I was wondering how much truth there is to the story of Crassus’s fire brigade. Crassus was one of the wealthiest men in Rome and supposedly made a lot of money by showing up at burning houses, buying the house from the owner for a pittance, and then putting out the fire with his crew of slaves.
Hi Jon, and sorry for the slow reply. Plutarch accepts the story of Crassus’s purchasing houses that were on fire. Perhaps even more significantly, he offered to purchase other buildings in the vicinity that were at high risk of catching fire if his crew did nothing to stop the blaze.
I’ve never read a contradictory claim to Plutarch on this, so I’m inclined to accept it as legitimate.

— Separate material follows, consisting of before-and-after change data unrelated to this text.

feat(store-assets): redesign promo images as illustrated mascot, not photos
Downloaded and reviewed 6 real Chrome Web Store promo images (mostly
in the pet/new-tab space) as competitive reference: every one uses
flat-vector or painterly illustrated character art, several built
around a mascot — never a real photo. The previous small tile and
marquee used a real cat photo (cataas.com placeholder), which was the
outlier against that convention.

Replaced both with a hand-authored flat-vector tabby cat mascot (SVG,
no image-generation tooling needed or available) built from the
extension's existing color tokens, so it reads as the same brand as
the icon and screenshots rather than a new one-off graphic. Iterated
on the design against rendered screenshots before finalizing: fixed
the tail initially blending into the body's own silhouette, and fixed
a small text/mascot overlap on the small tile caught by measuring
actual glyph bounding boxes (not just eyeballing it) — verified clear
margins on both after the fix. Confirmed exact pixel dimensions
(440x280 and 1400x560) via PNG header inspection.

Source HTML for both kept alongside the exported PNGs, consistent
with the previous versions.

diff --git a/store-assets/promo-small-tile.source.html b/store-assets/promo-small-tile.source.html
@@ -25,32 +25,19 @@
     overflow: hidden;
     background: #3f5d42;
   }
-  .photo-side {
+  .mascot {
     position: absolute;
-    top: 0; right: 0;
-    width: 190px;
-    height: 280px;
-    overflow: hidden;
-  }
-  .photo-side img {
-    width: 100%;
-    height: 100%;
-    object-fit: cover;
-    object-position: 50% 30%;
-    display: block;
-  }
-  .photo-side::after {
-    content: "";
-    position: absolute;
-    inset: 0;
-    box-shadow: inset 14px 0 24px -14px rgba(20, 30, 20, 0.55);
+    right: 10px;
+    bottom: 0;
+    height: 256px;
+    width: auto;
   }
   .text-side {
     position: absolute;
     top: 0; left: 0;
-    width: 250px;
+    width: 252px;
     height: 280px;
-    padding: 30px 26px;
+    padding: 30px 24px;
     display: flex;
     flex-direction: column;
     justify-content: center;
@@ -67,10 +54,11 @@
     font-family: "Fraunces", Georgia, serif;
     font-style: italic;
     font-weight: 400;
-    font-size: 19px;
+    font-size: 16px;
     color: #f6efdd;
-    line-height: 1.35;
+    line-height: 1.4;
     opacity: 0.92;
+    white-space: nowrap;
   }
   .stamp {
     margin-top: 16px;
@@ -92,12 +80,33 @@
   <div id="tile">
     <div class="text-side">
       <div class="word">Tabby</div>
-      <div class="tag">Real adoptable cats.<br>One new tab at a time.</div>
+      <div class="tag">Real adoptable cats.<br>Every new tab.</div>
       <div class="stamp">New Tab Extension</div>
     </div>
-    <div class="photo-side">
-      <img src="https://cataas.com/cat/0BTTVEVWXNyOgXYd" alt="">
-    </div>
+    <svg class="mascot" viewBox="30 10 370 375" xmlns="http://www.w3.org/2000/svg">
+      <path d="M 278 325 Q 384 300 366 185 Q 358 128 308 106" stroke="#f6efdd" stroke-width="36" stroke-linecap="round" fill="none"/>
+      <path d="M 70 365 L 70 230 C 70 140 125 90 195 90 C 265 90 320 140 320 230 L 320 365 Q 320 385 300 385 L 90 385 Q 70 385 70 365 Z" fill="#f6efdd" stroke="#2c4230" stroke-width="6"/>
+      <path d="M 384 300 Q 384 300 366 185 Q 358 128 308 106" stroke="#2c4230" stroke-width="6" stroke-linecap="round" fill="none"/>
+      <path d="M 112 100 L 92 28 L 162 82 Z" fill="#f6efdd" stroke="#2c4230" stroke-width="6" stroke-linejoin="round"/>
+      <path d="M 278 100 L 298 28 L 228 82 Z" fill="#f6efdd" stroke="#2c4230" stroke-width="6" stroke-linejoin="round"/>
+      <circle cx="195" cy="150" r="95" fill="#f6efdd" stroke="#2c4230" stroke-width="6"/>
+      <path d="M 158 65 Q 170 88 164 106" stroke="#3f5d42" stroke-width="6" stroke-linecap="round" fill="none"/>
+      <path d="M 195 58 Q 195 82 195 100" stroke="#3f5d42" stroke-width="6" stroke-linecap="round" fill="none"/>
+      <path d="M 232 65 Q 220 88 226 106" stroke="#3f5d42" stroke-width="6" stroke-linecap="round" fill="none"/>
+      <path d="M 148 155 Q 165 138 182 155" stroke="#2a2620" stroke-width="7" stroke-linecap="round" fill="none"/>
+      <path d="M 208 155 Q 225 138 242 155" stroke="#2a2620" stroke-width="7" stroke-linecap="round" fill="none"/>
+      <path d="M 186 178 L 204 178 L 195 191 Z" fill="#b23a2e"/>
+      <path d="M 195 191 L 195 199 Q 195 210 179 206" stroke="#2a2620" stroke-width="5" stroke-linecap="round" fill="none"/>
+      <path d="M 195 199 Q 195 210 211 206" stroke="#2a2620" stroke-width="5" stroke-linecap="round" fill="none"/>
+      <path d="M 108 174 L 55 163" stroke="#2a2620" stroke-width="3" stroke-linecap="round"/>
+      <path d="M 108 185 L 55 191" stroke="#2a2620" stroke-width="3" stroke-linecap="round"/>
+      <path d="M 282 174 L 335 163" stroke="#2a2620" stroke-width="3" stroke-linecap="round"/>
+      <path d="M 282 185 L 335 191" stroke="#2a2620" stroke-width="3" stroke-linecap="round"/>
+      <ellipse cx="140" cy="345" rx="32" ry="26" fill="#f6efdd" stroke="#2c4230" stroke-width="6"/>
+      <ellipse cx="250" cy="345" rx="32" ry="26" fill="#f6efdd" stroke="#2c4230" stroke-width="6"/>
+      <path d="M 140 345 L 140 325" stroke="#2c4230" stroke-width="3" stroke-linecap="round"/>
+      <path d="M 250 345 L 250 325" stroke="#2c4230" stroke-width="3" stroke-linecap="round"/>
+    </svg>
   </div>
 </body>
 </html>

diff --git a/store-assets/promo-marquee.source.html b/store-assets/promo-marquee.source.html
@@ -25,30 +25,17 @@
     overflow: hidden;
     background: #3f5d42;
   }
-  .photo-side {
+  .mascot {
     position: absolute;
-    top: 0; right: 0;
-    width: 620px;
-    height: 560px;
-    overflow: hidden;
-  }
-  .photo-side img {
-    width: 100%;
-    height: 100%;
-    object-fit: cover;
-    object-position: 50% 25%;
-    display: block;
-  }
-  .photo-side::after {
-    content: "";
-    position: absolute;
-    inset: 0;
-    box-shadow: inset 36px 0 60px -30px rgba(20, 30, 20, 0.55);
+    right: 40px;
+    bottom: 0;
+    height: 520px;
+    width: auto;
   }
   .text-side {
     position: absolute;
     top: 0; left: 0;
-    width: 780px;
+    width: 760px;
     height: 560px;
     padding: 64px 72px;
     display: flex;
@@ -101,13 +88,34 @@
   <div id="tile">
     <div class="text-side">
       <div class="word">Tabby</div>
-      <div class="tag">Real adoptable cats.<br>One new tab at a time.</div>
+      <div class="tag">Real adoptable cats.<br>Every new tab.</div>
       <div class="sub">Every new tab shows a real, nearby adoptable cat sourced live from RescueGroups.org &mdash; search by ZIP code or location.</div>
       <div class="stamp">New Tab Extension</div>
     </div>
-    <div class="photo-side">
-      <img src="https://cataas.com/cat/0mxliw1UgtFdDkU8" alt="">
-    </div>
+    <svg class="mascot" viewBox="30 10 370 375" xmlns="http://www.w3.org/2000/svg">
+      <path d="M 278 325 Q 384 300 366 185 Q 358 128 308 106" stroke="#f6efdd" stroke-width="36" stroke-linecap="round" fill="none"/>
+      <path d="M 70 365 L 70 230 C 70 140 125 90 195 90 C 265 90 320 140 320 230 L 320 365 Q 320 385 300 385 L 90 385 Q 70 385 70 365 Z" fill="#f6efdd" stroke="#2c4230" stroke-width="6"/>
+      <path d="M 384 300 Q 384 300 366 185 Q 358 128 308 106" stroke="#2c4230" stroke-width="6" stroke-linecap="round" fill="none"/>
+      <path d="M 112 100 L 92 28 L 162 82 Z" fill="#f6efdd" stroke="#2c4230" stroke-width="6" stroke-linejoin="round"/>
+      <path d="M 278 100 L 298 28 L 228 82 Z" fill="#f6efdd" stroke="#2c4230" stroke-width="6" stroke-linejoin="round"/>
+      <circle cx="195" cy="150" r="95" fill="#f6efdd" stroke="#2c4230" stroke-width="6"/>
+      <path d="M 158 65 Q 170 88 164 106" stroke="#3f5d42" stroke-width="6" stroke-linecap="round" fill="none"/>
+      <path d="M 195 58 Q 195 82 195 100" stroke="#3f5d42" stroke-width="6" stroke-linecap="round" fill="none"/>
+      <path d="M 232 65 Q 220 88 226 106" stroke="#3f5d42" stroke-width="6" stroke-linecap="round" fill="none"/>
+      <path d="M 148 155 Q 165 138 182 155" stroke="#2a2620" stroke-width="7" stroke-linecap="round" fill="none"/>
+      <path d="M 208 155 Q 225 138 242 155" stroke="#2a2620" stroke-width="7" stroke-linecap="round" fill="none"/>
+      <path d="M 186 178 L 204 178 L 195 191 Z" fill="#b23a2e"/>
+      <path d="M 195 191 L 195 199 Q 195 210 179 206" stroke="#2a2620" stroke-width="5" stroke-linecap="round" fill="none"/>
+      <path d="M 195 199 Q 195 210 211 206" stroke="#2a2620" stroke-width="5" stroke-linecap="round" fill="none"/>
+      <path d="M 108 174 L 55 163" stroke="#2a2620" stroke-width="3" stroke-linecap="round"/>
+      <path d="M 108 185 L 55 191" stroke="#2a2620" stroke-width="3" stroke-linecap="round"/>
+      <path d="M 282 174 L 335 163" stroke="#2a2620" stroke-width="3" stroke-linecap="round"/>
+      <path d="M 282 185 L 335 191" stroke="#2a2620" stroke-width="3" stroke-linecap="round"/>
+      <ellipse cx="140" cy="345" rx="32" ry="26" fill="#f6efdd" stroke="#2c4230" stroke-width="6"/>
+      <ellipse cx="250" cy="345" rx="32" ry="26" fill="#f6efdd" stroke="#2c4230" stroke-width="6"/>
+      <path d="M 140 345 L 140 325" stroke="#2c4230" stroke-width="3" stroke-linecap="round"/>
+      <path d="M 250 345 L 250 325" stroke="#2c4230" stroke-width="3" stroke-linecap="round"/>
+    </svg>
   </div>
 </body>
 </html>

Thank you for the reply. Is there any way to tell whether Crassus’s fire brigade was actually profitable? And if it was, why didn’t anyone undercut him by offering fire fighting services on a saner business model, such as selling subscriptions or just charging fees on an individual basis?

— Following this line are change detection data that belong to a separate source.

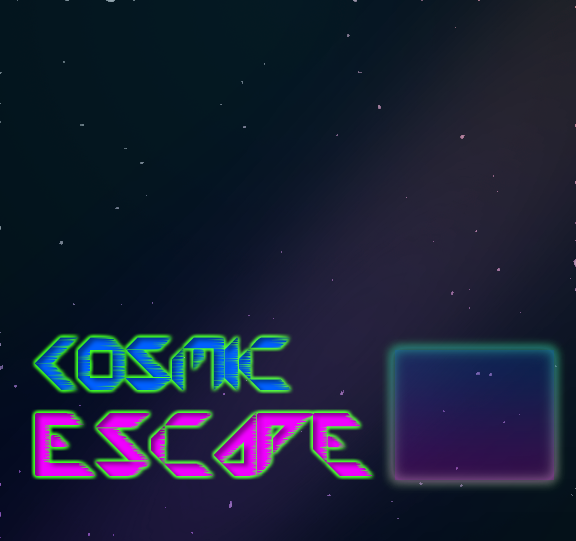
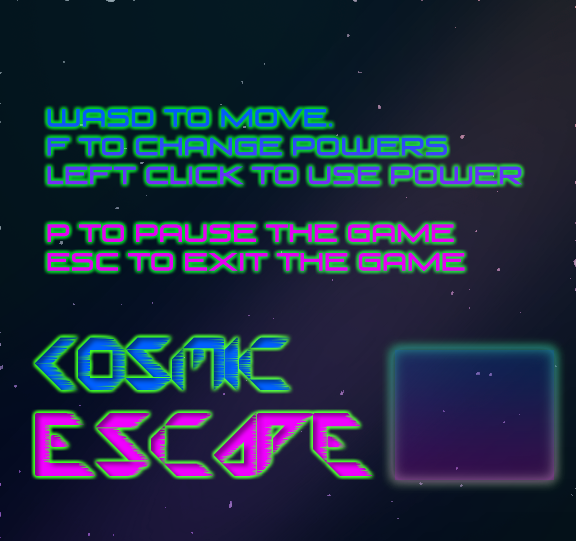
Fixed the flying HP bar. Added control instructions to the menu picture. When the game is paused volume of the song is lowered instead of paused. Unpausing will bring the volume back up.

Changed region(s): [[0.0625, 0.1774, 0.9375, 0.3549], [0.0625, 0.3845, 0.8125, 0.5323]]

diff --git a/Cosmic Escape/Cosmic Escape/Game1.cs b/Cosmic Escape/Cosmic Escape/Game1.cs
@@ -31,7 +31,7 @@ namespace Cosmic_Escape
         Song menuSong;
         bool songstart;
 
-        bool isPaused;
+        public bool isPaused;
         Rectangle rectPause;
         Texture2D pauseBackground;
 
@@ -238,7 +238,6 @@ namespace Cosmic_Escape
                 (Keyboard.GetState().IsKeyDown(Keys.Escape)))
                 this.Exit();
             //game menu update logic
-            //camera.Update(this, screenWidth, player);
             keyboardState = Keyboard.GetState();
 
             if (activeScreen == startScreen)
@@ -270,14 +269,15 @@ namespace Cosmic_Escape
                     if (isPaused == false)
                     {
                         isPaused = true;
-                        MediaPlayer.Pause();
-                        //songstart = false;
+                        //MediaPlayer.Pause();
+                        MediaPlayer.Volume = 0.20f;
                     }
                         
                     else
                     {
                         isPaused = false;
-                        MediaPlayer.Resume();
+                        MediaPlayer.Volume = 1.0f;
+                        //MediaPlayer.Resume();
                     }
                 }
 
@@ -301,8 +301,6 @@ namespace Cosmic_Escape
                     textPos.X = camera.getCamera().X + 25.0f;
                     textPos.Y = camera.getCamera().Y + 25.0f;
 
-                    healthPos.X = camera.getCamera().X + 25.0f;
-                    powerPos.X = camera.getCamera().X + 550.0f;
                     //Enemy update method. Deals with enemy movements, status, etc.
 
                     foreach (Enemy e in enemyList)
@@ -337,7 +335,21 @@ namespace Cosmic_Escape
                                 this.Exit();
                             }
                         }
+                    }
+                
 
+                    //update the interactable objects in game
+                    foreach (GameObject o in objectList)
+                    {
+                        o.Update(gameTime, platList);
+                    }
+                    for (int i = objectList.Count - 1; i >= 0; i--)//removes interactable objects. cannot be in barrel class
+                    {
+                        GameObject tempBarrel = objectList[i];
+                        if (tempBarrel.getHealth() <= 0)
+                        {
+                            objectList.Remove(tempBarrel);
+                        }
                     }
                 }
             }
@@ -368,8 +380,6 @@ namespace Cosmic_Escape
                 e.Update(gameTime, platList);
             }
             */
-            //update camera movement
-            camera.Update(this, 350, player);
             
             //update mouse
             mouse.Update();
@@ -377,19 +387,10 @@ namespace Cosmic_Escape
             //get last key press
             oldKeyboardState = keyboardState;
 
-            //update the interactable objects in game
-            foreach (GameObject o in objectList)
-            {
-                o.Update(gameTime, platList);
-            }
-            for (int i = objectList.Count - 1; i >= 0; i--)//removes interactable objects. cannot be in barrel class
-            {
-                GameObject tempBarrel = objectList[i];
-                if (tempBarrel.getHealth() <= 0)
-                {
-                    objectList.Remove(tempBarrel);
-                }
-            }
+            //update camera movement
+            camera.Update(this, 350, player);
+            healthPos.X = camera.getCamera().X + 25.0f;
+            powerPos.X = camera.getCamera().X + 550.0f;
 
             base.Update(gameTime);
         }

diff --git a/Cosmic Escape/Cosmic Escape/Player.cs b/Cosmic Escape/Cosmic Escape/Player.cs
@@ -243,8 +243,16 @@ namespace Cosmic_Escape
                 //Vector2 heartPos;
                 //heartPos.X = 0 * i;
                 //heartPos.Y = 0;
-                parent.healthPos.X += 32 + i;
+                if (!parent.isPaused)
+                {
+                    parent.healthPos.X += 32 + i;
+                }
+                else
+                {
+                    parent.healthPos.X += 35;
+                }
                 sb.Draw(parent.heartTex, parent.healthPos, Color.White);
+                
             }
 
             /*if (targetPlat != null)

I don’t know of any way to measure the profitability of the brigade. Plutarch writes that Crassus had made a point of buying up slaves who were skilled architects and builders, and that might have constrained potential competitors.